The long summer evenings as I drive from Lowestoft to Edinburgh simply fly by when I get to listen to Pienaars Politics and The Westminster Hour on a Sunday evening.
(I have to say, there isn’t tons of alternative listening options and the shows involving politicians are, at least, interactive…
That is I get to shout at the radio on a regular basis.
Quite naturally, yesterday’s debates focussed a lot on the impending strikes by teachers and other public sector workers and the reasons for the strike – which seem to be confused – and, more particularly, labour’s attitude to the walk out – which seems to be mixed at best.
Finally, a lot has been made of the possibility of new legislation to curb the power of the unions to call strikes when, for example, only 20% of their membership voted for it. (According to one pundit, you can’t take into consideration the fact there was only 30% turn out in the vote. Apparently, that’s democracy.)

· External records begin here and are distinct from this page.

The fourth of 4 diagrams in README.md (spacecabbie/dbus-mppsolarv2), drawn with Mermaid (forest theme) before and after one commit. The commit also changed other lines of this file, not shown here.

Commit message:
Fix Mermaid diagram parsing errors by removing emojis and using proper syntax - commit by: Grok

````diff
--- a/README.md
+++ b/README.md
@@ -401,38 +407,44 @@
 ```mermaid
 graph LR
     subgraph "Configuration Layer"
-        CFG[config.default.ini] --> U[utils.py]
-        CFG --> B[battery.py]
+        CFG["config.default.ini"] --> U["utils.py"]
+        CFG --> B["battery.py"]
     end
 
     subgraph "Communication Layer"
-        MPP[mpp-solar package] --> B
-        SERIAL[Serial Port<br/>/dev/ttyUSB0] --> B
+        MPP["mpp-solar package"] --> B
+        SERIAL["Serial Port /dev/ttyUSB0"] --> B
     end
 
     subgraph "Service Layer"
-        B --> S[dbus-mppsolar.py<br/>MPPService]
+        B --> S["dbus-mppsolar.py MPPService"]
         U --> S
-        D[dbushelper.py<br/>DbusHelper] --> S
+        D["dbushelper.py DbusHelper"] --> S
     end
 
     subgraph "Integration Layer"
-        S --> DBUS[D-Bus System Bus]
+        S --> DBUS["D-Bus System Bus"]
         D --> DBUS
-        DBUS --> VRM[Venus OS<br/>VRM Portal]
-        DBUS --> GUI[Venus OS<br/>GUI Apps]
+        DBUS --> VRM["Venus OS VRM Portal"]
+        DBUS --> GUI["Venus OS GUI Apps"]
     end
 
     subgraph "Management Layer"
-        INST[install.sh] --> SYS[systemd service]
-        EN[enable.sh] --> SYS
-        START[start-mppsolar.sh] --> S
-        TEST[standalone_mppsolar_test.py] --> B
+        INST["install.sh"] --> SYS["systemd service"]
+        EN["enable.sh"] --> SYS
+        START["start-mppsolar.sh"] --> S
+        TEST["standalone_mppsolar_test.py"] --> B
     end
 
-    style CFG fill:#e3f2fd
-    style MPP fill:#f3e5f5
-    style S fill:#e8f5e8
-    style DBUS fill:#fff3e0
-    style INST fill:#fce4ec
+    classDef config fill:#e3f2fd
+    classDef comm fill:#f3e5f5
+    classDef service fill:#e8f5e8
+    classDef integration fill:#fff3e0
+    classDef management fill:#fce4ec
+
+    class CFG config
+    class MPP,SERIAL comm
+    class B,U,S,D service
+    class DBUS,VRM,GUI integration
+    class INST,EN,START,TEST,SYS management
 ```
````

Okay, so, the reasons for the strike as far as a novice like me understands it. Everyone agrees that public sector pension reform is vital if we’re not to rape future generations of their income and condemn them to poverty in their declining years… not my words, but descriptive nevertheless.
So, no problem… reform is necessary, let’s get on with reform, make changes and set the world to rights.
Except, of course, the people who are subject of the reform, who also agree that reform is necessary, don’t want to reform because it will make their life a little bit harder.
Okay, but what’s the alternative?
That’s what I’m not getting from the debates. It doesn’t seem as though there’s a plan for a different approach to reform. And, it would seem, we need one and some bright spark has to come up with the goods, otherwise we could be in for a very long battle.
The most sensible thing I’ve ever heard Red Ed say is ‘striking represents the failure of negotiation’.
Very true. So let’s not go on strike.
So, to Saint Vince. Dear old Michael Gove started bumping his gums about tougher legislation to make it more difficult for unions to call strikes. St Vince of Cable had previously said this was an option, but poured cold water on the idea yesterday.
I think I’d make a good politician because I actually agree with both of them. In the real world there would be sensible people in politics and as the head of our unions and they would recognise change is needed and would work together instead of throwing toys out of prams. Fifteen – Love to Vince.
In the actual world, though, this doesn’t happen and a strike gets called far too early and the negotiations break down amidst language that was last used in 1984. Fifteen All…
So, it’s Vince’s turn to serve and so we wait for Thursday with baited breath.
The problem is when the public sector goes on strike, the rest of us will get the hump and we’ll all lose.